Collected data entries
*** Block opens ***
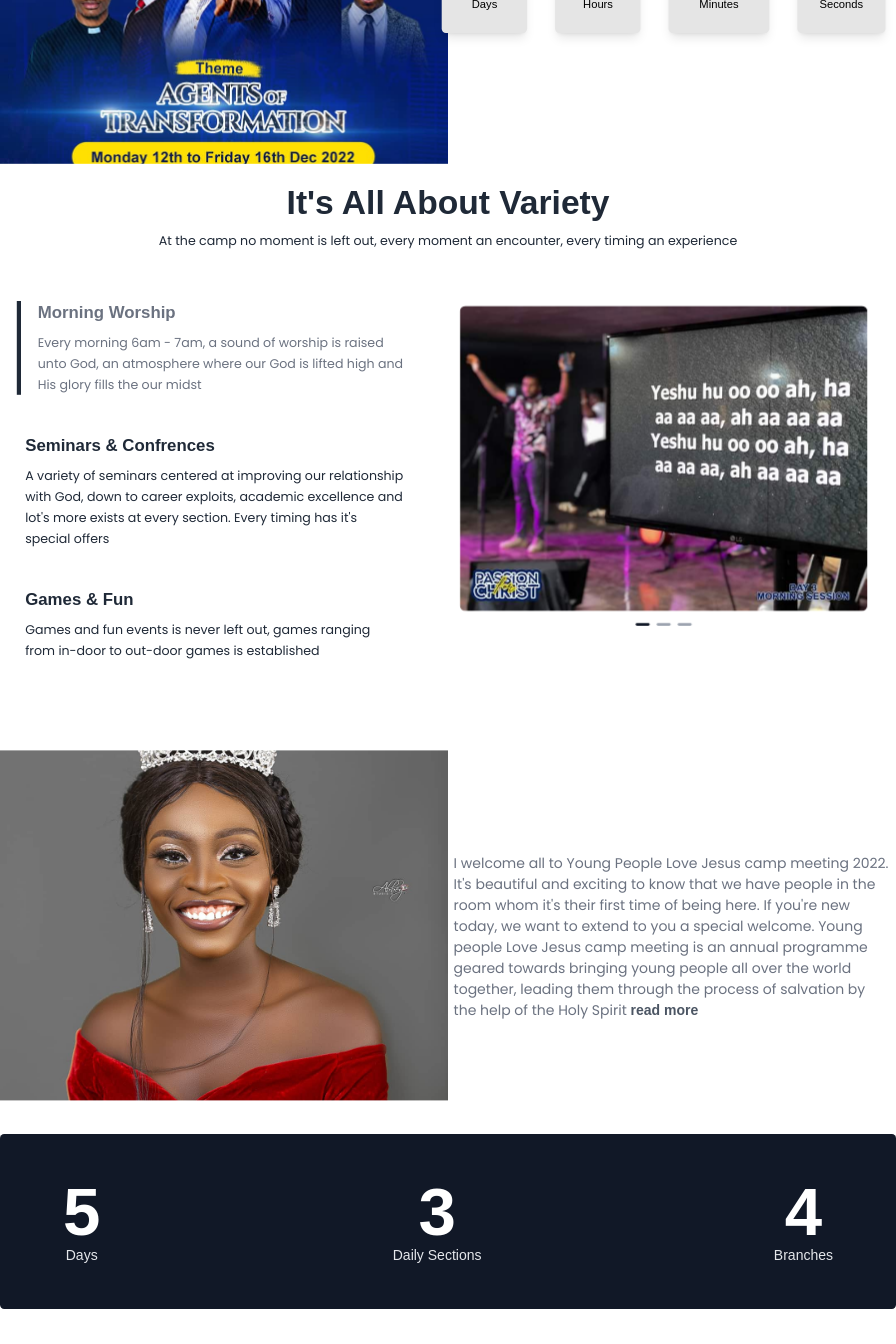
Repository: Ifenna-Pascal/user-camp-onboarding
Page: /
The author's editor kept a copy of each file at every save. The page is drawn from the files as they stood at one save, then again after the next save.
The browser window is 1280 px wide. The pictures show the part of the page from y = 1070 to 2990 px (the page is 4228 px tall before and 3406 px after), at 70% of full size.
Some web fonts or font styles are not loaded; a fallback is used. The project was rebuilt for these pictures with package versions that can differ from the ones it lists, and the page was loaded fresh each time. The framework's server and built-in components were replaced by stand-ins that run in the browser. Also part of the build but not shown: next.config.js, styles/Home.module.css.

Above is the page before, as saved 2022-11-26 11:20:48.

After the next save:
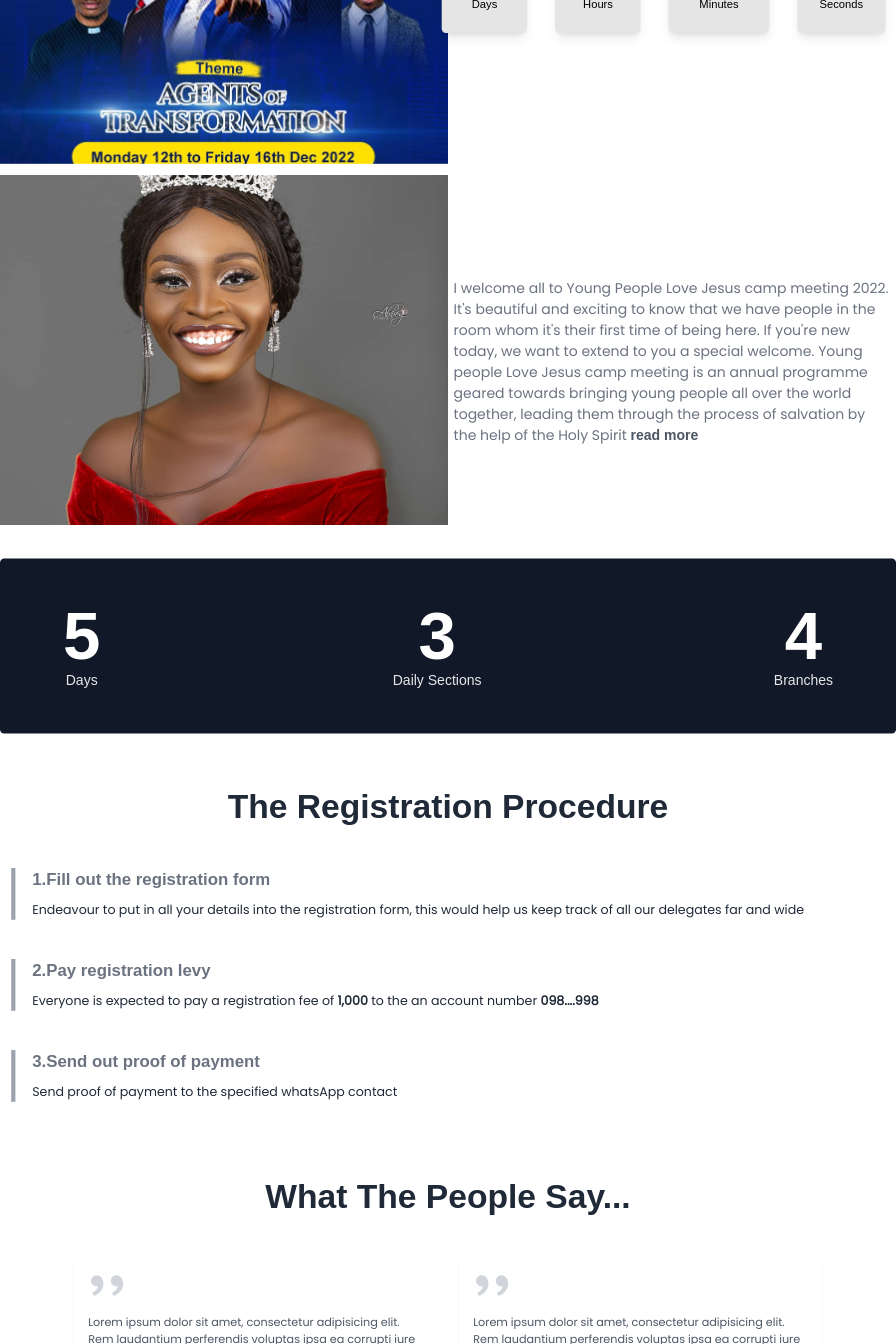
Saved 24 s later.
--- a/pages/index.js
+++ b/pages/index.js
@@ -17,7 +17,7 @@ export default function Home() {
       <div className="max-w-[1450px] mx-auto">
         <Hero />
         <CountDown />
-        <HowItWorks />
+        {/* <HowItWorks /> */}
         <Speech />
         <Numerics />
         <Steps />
*** Block closes ***
*** Block opens ***
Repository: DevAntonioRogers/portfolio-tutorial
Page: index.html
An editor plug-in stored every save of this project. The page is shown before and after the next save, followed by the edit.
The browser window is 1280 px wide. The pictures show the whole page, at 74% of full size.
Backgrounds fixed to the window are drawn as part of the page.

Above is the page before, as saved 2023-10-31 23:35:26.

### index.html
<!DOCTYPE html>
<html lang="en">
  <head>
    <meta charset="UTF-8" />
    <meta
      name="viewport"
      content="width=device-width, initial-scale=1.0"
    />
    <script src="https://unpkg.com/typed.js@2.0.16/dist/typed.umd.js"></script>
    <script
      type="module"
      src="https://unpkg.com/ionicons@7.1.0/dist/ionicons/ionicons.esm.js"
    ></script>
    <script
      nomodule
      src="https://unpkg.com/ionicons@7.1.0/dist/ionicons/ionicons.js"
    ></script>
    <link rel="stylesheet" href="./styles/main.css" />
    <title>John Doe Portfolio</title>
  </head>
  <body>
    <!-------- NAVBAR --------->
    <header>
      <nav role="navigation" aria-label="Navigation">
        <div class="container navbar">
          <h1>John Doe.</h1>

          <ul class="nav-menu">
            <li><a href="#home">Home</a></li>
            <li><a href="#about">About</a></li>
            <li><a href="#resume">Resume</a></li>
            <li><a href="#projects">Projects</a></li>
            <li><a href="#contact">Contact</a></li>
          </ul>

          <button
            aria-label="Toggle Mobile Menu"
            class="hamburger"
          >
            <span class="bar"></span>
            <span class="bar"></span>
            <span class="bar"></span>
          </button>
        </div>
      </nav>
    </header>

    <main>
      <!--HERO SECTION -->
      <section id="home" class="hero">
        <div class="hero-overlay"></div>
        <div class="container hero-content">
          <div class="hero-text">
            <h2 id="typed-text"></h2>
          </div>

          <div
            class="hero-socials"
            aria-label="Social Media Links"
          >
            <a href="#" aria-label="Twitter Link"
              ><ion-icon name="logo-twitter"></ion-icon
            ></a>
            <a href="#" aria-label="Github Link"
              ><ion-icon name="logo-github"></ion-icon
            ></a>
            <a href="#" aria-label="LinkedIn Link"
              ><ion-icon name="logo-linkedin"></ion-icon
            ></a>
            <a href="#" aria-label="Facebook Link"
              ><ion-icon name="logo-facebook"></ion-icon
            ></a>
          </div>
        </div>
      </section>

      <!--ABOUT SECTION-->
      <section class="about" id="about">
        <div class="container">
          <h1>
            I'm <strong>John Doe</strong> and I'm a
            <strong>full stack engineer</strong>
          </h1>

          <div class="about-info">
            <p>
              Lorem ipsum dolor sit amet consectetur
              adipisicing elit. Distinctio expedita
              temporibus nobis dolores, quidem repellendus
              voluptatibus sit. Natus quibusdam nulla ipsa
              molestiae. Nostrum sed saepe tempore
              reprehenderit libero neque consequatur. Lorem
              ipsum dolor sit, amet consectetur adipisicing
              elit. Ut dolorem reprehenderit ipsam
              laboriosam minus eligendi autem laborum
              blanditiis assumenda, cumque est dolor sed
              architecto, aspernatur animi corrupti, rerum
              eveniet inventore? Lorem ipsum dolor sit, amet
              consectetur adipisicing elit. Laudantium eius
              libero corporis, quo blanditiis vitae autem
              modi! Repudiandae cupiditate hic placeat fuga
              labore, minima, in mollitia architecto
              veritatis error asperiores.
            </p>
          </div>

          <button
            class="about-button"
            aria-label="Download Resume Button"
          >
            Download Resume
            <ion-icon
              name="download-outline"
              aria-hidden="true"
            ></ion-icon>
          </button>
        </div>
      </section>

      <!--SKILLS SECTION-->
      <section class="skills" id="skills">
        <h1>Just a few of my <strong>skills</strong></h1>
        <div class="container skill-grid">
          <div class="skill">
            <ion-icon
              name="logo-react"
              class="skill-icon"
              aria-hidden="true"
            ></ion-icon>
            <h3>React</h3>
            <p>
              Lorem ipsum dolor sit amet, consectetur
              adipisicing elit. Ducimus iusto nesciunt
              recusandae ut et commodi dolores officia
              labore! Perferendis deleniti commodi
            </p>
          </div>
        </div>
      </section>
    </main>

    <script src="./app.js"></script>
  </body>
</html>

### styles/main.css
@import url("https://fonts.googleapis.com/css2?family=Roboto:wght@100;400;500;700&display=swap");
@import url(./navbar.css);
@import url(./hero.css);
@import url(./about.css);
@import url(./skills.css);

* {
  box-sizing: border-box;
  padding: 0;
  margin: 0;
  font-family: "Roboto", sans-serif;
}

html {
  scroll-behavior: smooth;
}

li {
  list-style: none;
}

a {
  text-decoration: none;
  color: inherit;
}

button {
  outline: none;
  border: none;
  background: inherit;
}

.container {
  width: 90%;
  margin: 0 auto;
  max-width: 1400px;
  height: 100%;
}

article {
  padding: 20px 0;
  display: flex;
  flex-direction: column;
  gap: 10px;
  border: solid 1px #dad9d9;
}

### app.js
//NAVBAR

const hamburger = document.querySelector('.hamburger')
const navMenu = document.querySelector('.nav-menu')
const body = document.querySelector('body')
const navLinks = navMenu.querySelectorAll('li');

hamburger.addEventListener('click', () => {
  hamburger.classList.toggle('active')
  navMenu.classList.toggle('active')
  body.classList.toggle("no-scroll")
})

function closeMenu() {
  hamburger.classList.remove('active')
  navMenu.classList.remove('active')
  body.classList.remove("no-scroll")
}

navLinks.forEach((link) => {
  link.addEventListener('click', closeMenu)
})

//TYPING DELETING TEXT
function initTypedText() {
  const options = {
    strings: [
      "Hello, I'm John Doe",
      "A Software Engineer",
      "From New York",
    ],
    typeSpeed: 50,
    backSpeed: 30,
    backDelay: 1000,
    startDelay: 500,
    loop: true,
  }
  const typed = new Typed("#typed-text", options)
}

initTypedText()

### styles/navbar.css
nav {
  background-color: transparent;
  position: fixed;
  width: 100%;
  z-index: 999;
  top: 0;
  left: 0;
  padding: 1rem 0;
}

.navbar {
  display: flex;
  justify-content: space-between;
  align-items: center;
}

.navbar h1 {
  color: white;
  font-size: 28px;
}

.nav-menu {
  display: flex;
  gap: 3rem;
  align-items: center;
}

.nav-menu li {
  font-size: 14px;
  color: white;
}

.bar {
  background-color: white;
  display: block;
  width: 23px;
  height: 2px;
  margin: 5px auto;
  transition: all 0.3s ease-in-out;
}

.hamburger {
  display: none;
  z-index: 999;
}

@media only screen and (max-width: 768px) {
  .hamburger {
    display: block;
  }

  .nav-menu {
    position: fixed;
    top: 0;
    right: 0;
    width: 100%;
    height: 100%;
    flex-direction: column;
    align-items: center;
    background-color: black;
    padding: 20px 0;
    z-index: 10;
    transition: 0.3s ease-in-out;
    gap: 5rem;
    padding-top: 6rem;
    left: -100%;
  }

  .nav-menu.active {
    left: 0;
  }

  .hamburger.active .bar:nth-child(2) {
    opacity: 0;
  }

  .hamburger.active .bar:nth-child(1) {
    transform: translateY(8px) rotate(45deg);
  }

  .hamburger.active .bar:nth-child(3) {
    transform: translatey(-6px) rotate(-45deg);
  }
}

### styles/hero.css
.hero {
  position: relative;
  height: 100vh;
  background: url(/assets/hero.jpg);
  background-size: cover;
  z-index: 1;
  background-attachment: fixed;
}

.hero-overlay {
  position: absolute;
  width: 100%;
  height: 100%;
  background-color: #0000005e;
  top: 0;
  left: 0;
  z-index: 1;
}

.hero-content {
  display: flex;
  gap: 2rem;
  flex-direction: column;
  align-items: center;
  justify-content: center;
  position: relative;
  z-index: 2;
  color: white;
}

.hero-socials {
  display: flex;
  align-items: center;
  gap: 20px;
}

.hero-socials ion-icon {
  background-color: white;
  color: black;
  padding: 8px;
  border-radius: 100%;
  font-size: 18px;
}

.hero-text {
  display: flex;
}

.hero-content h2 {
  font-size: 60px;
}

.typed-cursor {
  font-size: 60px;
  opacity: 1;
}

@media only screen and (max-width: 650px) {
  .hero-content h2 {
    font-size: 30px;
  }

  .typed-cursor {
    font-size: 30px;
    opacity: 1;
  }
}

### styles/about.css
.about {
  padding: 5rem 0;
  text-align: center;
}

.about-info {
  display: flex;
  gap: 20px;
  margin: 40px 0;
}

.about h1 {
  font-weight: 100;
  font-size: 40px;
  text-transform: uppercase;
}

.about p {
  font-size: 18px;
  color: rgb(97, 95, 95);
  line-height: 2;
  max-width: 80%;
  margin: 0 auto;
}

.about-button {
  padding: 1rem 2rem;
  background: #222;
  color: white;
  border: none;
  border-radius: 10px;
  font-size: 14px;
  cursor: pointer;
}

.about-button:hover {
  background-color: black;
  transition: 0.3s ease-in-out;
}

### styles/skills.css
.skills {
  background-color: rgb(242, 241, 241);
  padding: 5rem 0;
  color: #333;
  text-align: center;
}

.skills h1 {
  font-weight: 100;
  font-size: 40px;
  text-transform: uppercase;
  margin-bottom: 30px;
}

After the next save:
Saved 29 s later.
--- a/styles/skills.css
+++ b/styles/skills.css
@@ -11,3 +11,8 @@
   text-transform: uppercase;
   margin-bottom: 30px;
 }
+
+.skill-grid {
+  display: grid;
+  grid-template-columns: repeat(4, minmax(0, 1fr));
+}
*** Block closes ***
▶ **THE PROBLEM**
When the line with "Repository: Ifenna-Pascal/user-camp-onboarding" is reached in the data above, begin copying, and stop after the line with "The author's editor"; copy each line exactly, both ends included.

▶ **TASK SOLUTION**
Repository: Ifenna-Pascal/user-camp-onboarding
Page: /
The author's editor kept a copy of each file at every save. The page is drawn from the files as they stood at one save, then again after the next save.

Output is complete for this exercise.